Since at least 1898, when French intellectuals issued a manifesto petitioning for the reopening of the Dreyfus case, the word “intelligentsia” has usually been associated with the left. Its silence today, therefore, is eloquent. In the capital of commitment, of engagement, there has been a shift to the right. The political “mistakes” of Jean-Paul Sartre are being discussed and contrasted to the “wisdom” of his former school friend, the liberal conservative Raymond Aron. The rightward shift is not limited to France, of course, and it raises a series of questions. The French case might help us understand the changed climate throughout the world.
Let us begin on the lighter side, in Paris. Every literary circus has its clowns. Among the mourners and critics of the French left is, inevitably, Jean-Edern Hallier, former editor of the Idiot International, who for the sake of a headline could bury his grandmother and not just socialism. Or take a writer who is perhaps better known in the United States: Philippe Sollers, former editor of Tel Quel, who is living proof, in political terms, of the proposition that weather vanes never change, only the wind. During the revolt of May 1968 he cursed the rebellious students because they did not toe the line of the great party of the working class. Next he condemned the French Communist Party and almost everyone else on the left in the name of Chairman Mao and his “little red book.” Now he is a convert to Reaganism and religion. If there is something peculiarly French in all this jumping from bandwagon to bandwagon, it is the speed and arrogance with which the act is performed. Yesterday’s errors justify today’s wisdom: you are considered wise because you were stupid, a voyanl (“seer”) because you were blind.
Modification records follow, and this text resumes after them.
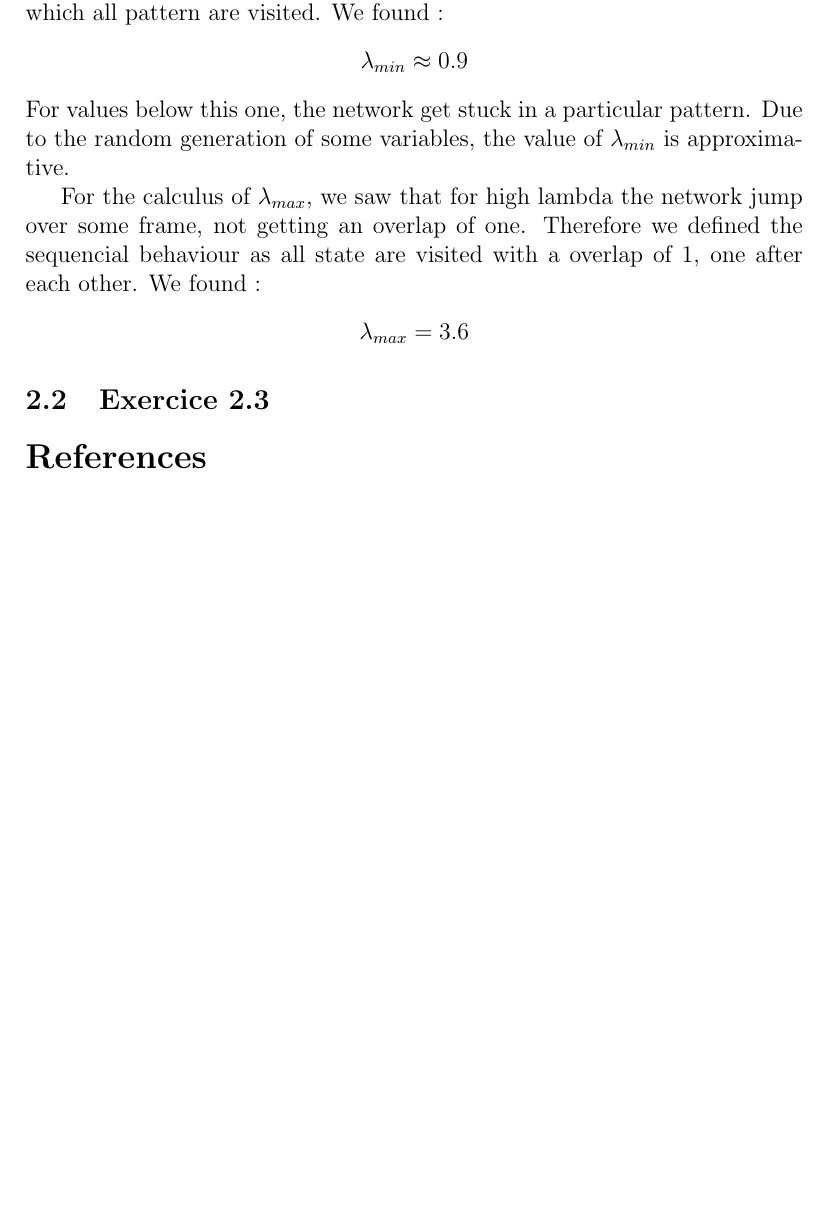
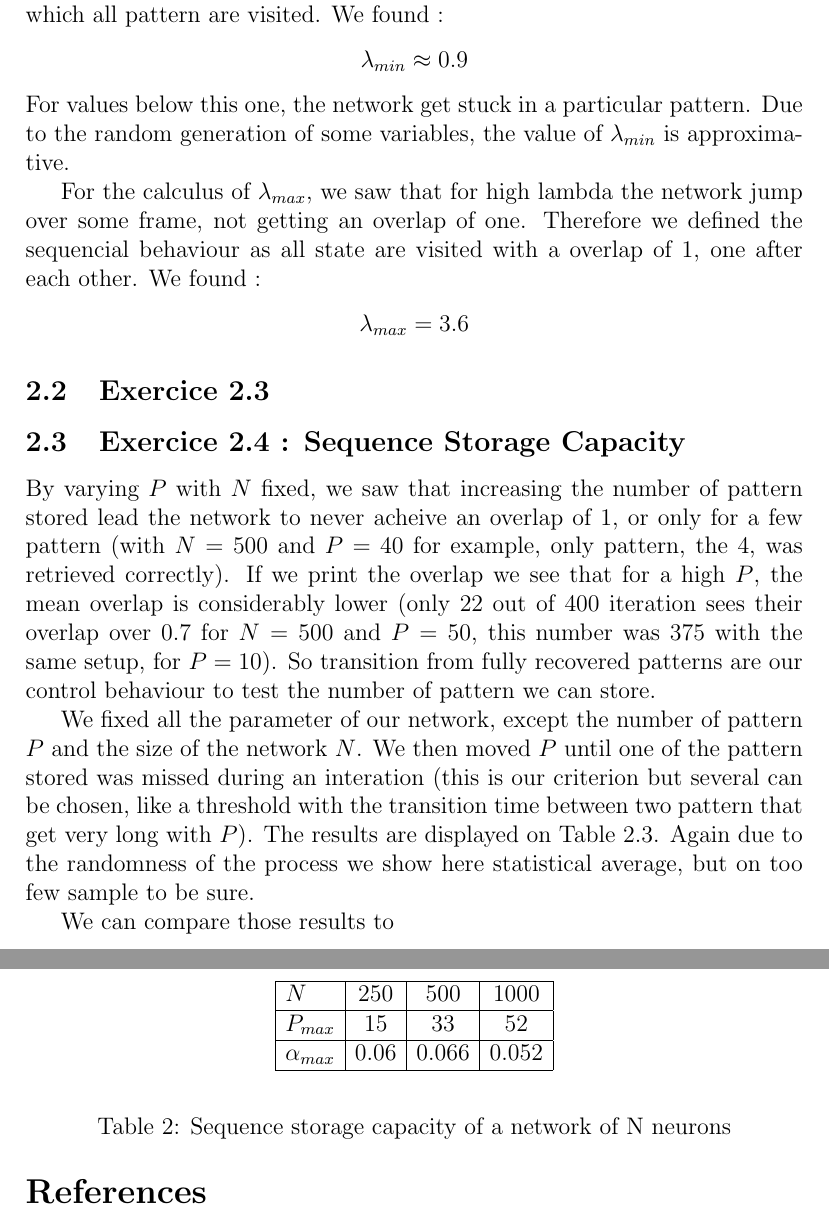
Before and after one commit to jcblemai/hopfieldNetwork, a LaTeX document (Latex/Report_Chaabouni_Lemaitre.tex): part of page 6 of 6 before the commit and two parts of pages 6 and 7 of 7 after it, the two joined at a grey line, cut so that both start at the same text, the shorter picture padded with empty space. Compiled offline with pdfLaTeX.

Commit message:
Supplementary exercise done

```diff
--- a/Latex/Report_Chaabouni_Lemaitre.tex
+++ b/Latex/Report_Chaabouni_Lemaitre.tex
@@ -188,6 +188,36 @@ $\lambda_{max} = 3.6$
 \end{center}
 \subsection{Exercice 2.3}
 
+\subsection{Exercice 2.4 : Sequence Storage Capacity}
+
+By varying $P$ with $N$ fixed, we saw that increasing the number of pattern stored lead the network
+to never acheive an overlap of $1$, or only for a few pattern (with $N = 500$ and $P = 40$ for example, only pattern, the $4$,
+was retrieved correctly). If we print the overlap we see that for a high $P$, the mean overlap is considerably lower (only 22 out of 400
+iteration sees their overlap over $0.7$ for $N = 500$ and $P = 50$, this number was 375 with the same setup, for $P = 10$). So transition
+from fully recovered patterns are our control behaviour to test the number of pattern we can store.
+
+We fixed all the parameter of our network, except the number of pattern $P$ and the size of the
+network $N$. We then moved $P$ until one of the pattern stored was missed during an interation (this is our criterion
+but several can be chosen, like a threshold with the transition time between two pattern that get very long
+with $P$). The results are displayed on Table~\ref{capaseq}. Again due to the randomness of the process
+we show here statistical average, but on too few sample to be sure.
+
+\begin{table}[h]\label{capaseq}
+\begin{center}
+\begin{math}
+    \begin{array}{|l|c|c|c|}
+    \hline
+    N & 250 & 500 & 1000 \\ \hline
+    P_{max} & 15 & 33 & 52 \\ \hline
+    \alpha_{max}& 0.06 & 0.066 & 0.052\\ \hline
+    \end{array}
+\end{math}
+\end{center}
+\caption{Sequence storage capacity  of a network of N neurons}
+\end{table}
+ We can compare those results to
+
+
 \begin{thebibliography}{}
 \bibitem{prof} W. Gerstner, W. Kistler, R. Naud, L. Paninski, \textit{Neuronal Dynamics : from single neurons to networks and models of cognition}, Cambridge University Press, 2014.
 \end{thebibliography}
```
Also changed, not shown: transitionTime.dat (+5 -1 lines), Latex/Report_Chaabouni_Lemaitre.pdf, 1 other file.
Which brings us to more eminent figures, like historian Emmanuel Leroy Ladurie, who preaches that “totalitarian communism” is the root of all evil and the Soviet Union the greatest threat confronting humankind. He was, and presumably still is, a serious scholar. He became a television personality in 1975, when his book Montaillou: The Occitan Village became a surprise best seller. Since then he has been a familiar name in the media, lecturing on communism and the Soviet bloc. Apparently, if one is an authority on medieval peasants in the Languedoc, one is considered an expert on collective farmers in the Crimea. Ladurie has another reason for sermonizing: like many people of the generation that grew up during World War II, he joined the Communist Party after the war and left it when he became disillusioned with Stalinism.
Stalin having died thirty years ago, however, the number of former Communists who are still trying to atone publicly for their Stalinist sins is dwindling. Hence, to understand the changed mood in France one must look at another acrobatics act, the somersault of the so-called nouveaux philosophes. In Britain and America, where the Communist Party was weak, the public recantation coincided with the advent of the cold war in the late 1940s. Its essence was captured in the title of the 1949 book The God That Failed, which contained the apologies of prominent ex-Communists like Arthur Koestler, Stephen Spender and Richard Wright. In France the public soul-searching came a quarter of a century later and at a much lower level. The “children of Marx and Coca-Cola,” the Maoist offspring of the revolts of 1968, “discovered” the existence of Russian concentration camps in Solzhenitsyn’s books and concluded that Marx was the great begetter of barbed wire. Some of these nouveaux philosophes were duly celebrated in a Time cover story.